## TASK ITEM
Return the complete listing exactly as it reads, with each picture removed.

## RECORDS FOR THIS EXERCISE

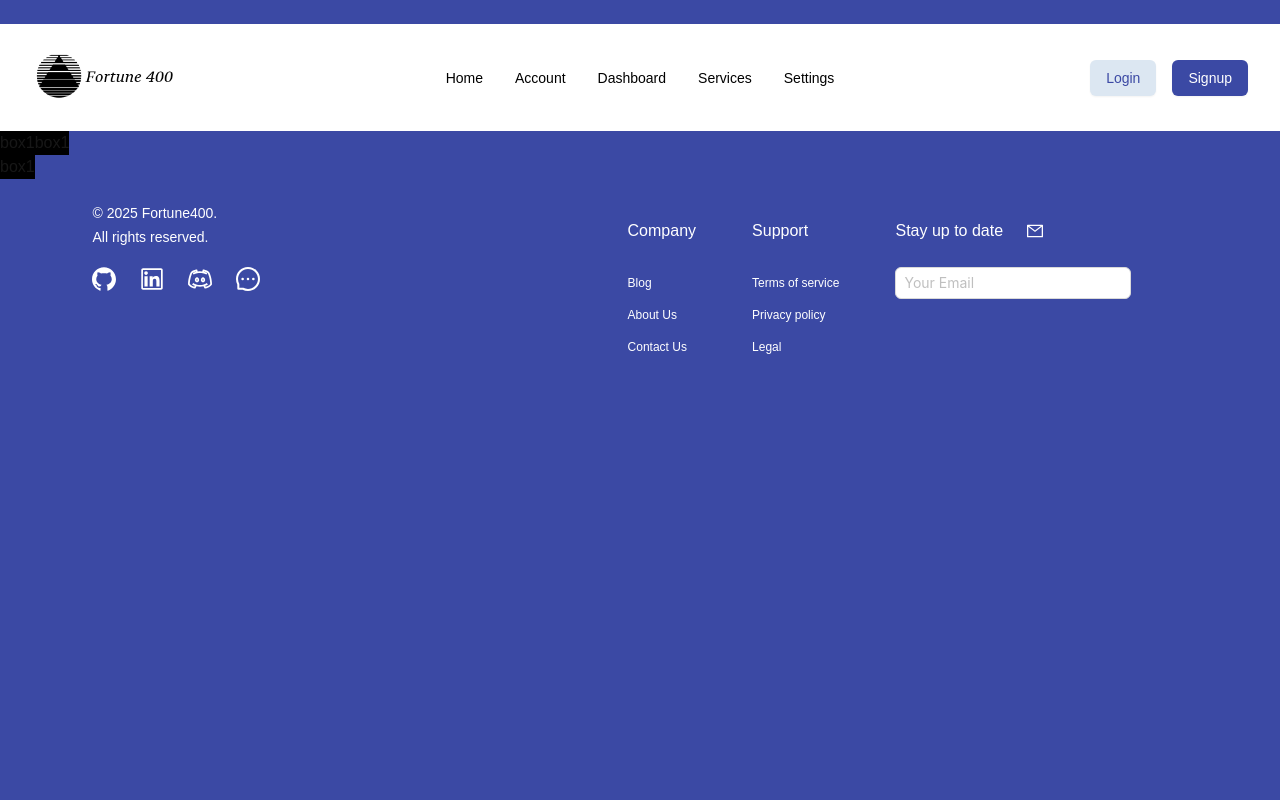
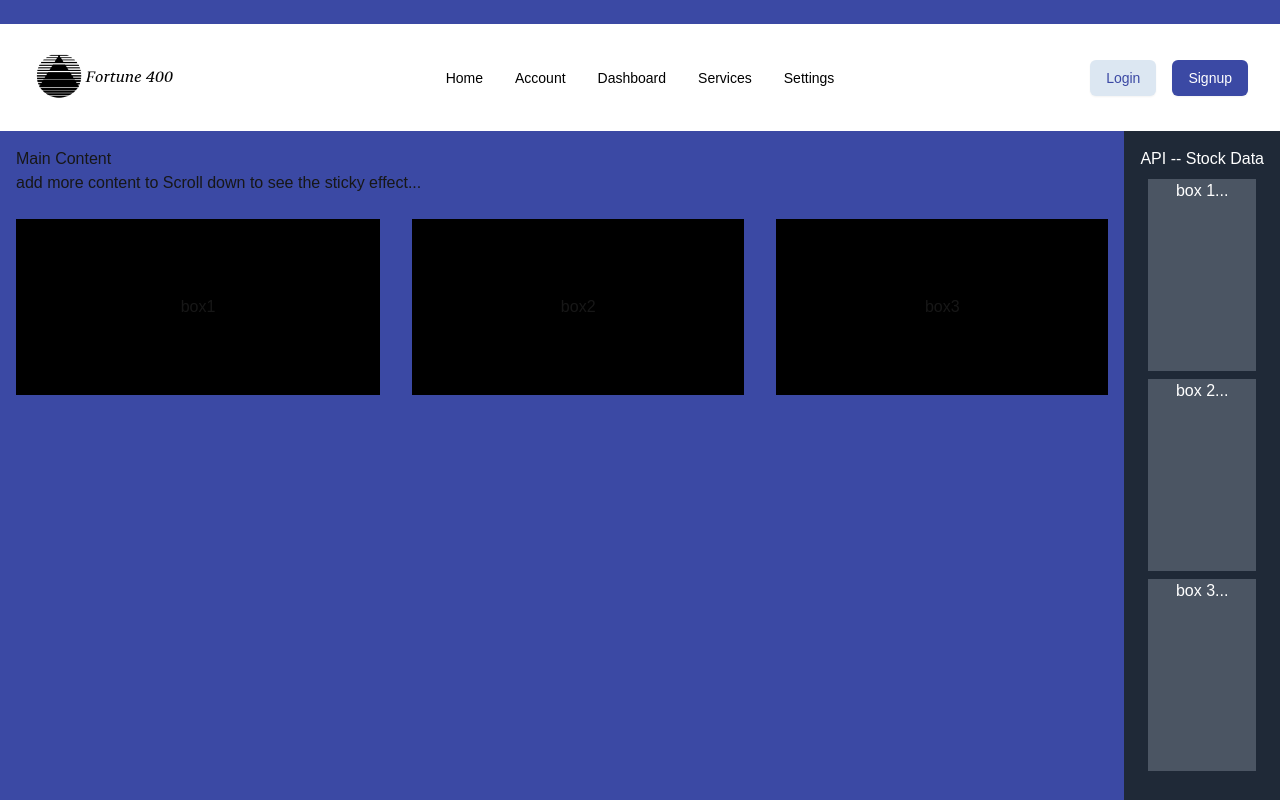
Before and after one commit to LorrellW/Commerce-Bank-App, a Next.js app in the folder fortune400/: page /pages/dashboard in a window 1280 px wide. Shown: the top 800 px of the page. Built offline with nearby package versions, Linux system fonts and the light colour scheme; no server answers.

Commit message:
update dashboard

```diff
--- a/fortune400/src/app/pages/dashboard/page.tsx
+++ b/fortune400/src/app/pages/dashboard/page.tsx
@@ -1,15 +1,28 @@
-// taxes page
-export default function DashboardPage(){
-    return(
-    <section className="flex">
-      <div className="grid grid-cols-2">
-        <div className="bg-black">box1</div>
-        <div className="bg-black">box1</div>
-        <div className="bg-black">box1</div>
+
+//Dashboard Page
+const StickyLayout = () => {
+  return (
+    <div className="flex h-screen">
+      <div className="flex-grow overflow-y-auto bg-primary p-4">
+        <h1>Main Content</h1>
+        <p>add more content to Scroll down to see the sticky effect...</p>
+        <div className="w-auto space-x-8 h-56 py-6 grid grid-cols-3 justify-around">
+          <div className="place-content-center text-center bg-black">box1</div>
+          <div className="place-content-center text-center bg-black">box2</div>
+          <div className="place-content-center text-center bg-black">box3</div>
+        </div>
+      </div>
+
+      <div className="sticky top-0 w-90 bg-gray-800 text-white p-4 pb-2 text-center">API -- Stock Data
+        <div className="w-auto m-2 h-48 bg-gray-600">box 1...</div>
+        <div className="w-auto m-2 h-48 bg-gray-600">box 2...</div>
+        <div className="w-auto m-2 h-48 bg-gray-600">box 3...</div>
 
       </div>
 
-    </section>
 
-);
+    </div>
+  );
 }
+
+export default StickyLayout;
```
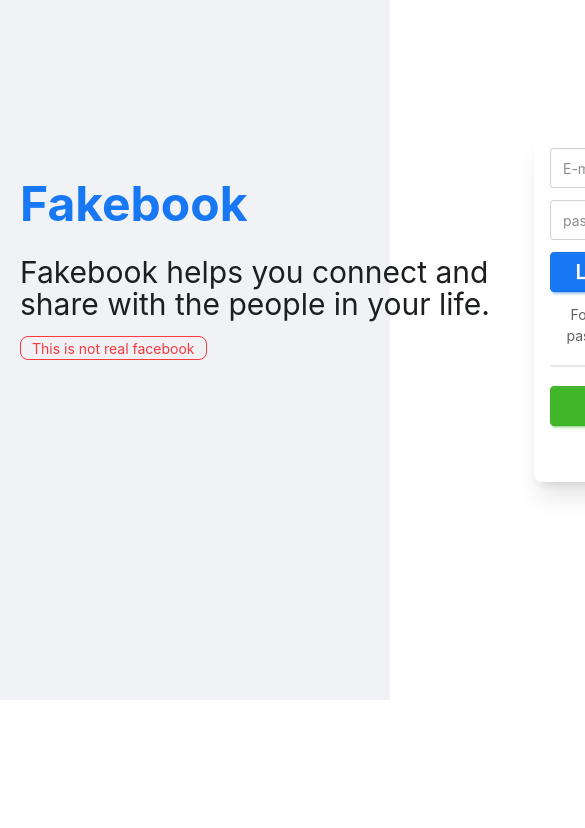
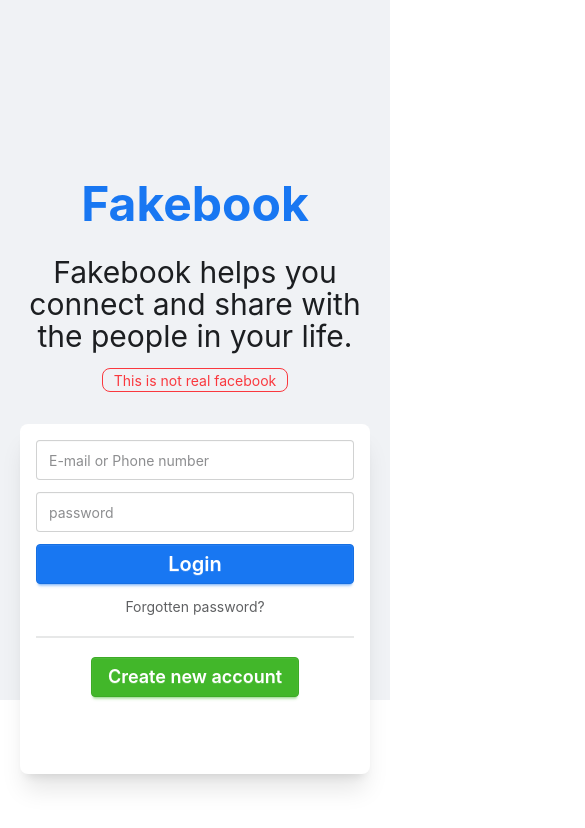
Before and after one commit to tratchapong/cc22-fb-web-prep, a React (Vite) app: page / in a window 390 px wide. Shown: the top 828 px of the page, 585 px wide, since content can reach past the window. Built offline with nearby package versions, Linux system fonts and the light colour scheme.

Commit message:
responsive on Login page

```diff
--- a/src/pages/Login.jsx
+++ b/src/pages/Login.jsx
@@ -3,13 +3,13 @@ import React from 'react'
 function Login() {
   return (
     <div className="h-175 pt-20 pb-28 bg-base-200">
-      <div className="p-5 mx-auto max-w-5xl min-h-135 flex justify-between">
-        <div className="flex flex-col gap-4 mt-20 basis-3/5 ">
+      <div className="p-5 mx-auto max-w-5xl min-h-135 flex justify-between max-md:flex-col">
+        <div className="flex flex-col gap-4 mt-20 basis-3/5 max-md:text-center">
           <div className="text-5xl text-primary font-bold">Fakebook</div>
-          <h2 className='text-[30px] leading-8 mt-3 w-128.5 '>
+          <h2 className='text-[30px] leading-8 mt-3 w-128.5 max-md:w-auto'>
             Fakebook helps you connect and share with the people in your life.
           </h2>
-          <div className="badge badge-outline badge-error">This is not real facebook</div>
+          <div className="badge badge-outline badge-error max-md:mx-auto">This is not real facebook</div>
         </div>
         <div className="flex flex-1">
           <div className="card bg-base-100 w-full h-87.5 shadow-xl mt-8">
```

## ANSWER TO THIS TASK
Before and after one commit to LorrellW/Commerce-Bank-App, a Next.js app in the folder fortune400/: page /pages/dashboard in a window 1280 px wide. Shown: the top 800 px of the page. Built offline with nearby package versions, Linux system fonts and the light colour scheme; no server answers.

Commit message:
update dashboard

```diff
--- a/fortune400/src/app/pages/dashboard/page.tsx
+++ b/fortune400/src/app/pages/dashboard/page.tsx
@@ -1,15 +1,28 @@
-// taxes page
-export default function DashboardPage(){
-    return(
-    <section className="flex">
-      <div className="grid grid-cols-2">
-        <div className="bg-black">box1</div>
-        <div className="bg-black">box1</div>
-        <div className="bg-black">box1</div>
+
+//Dashboard Page
+const StickyLayout = () => {
+  return (
+    <div className="flex h-screen">
+      <div className="flex-grow overflow-y-auto bg-primary p-4">
+        <h1>Main Content</h1>
+        <p>add more content to Scroll down to see the sticky effect...</p>
+        <div className="w-auto space-x-8 h-56 py-6 grid grid-cols-3 justify-around">
+          <div className="place-content-center text-center bg-black">box1</div>
+          <div className="place-content-center text-center bg-black">box2</div>
+          <div className="place-content-center text-center bg-black">box3</div>
+        </div>
+      </div>
+
+      <div className="sticky top-0 w-90 bg-gray-800 text-white p-4 pb-2 text-center">API -- Stock Data
+        <div className="w-auto m-2 h-48 bg-gray-600">box 1...</div>
+        <div className="w-auto m-2 h-48 bg-gray-600">box 2...</div>
+        <div className="w-auto m-2 h-48 bg-gray-600">box 3...</div>
 
       </div>
 
-    </section>
 
-);
+    </div>
+  );
 }
+
+export default StickyLayout;
```
Before and after one commit to tratchapong/cc22-fb-web-prep, a React (Vite) app: page / in a window 390 px wide. Shown: the top 828 px of the page, 585 px wide, since content can reach past the window. Built offline with nearby package versions, Linux system fonts and the light colour scheme.

Commit message:
responsive on Login page

```diff
--- a/src/pages/Login.jsx
+++ b/src/pages/Login.jsx
@@ -3,13 +3,13 @@ import React from 'react'
 function Login() {
   return (
     <div className="h-175 pt-20 pb-28 bg-base-200">
-      <div className="p-5 mx-auto max-w-5xl min-h-135 flex justify-between">
-        <div className="flex flex-col gap-4 mt-20 basis-3/5 ">
+      <div className="p-5 mx-auto max-w-5xl min-h-135 flex justify-between max-md:flex-col">
+        <div className="flex flex-col gap-4 mt-20 basis-3/5 max-md:text-center">
           <div className="text-5xl text-primary font-bold">Fakebook</div>
-          <h2 className='text-[30px] leading-8 mt-3 w-128.5 '>
+          <h2 className='text-[30px] leading-8 mt-3 w-128.5 max-md:w-auto'>
             Fakebook helps you connect and share with the people in your life.
           </h2>
-          <div className="badge badge-outline badge-error">This is not real facebook</div>
+          <div className="badge badge-outline badge-error max-md:mx-auto">This is not real facebook</div>
         </div>
         <div className="flex flex-1">
           <div className="card bg-base-100 w-full h-87.5 shadow-xl mt-8">
```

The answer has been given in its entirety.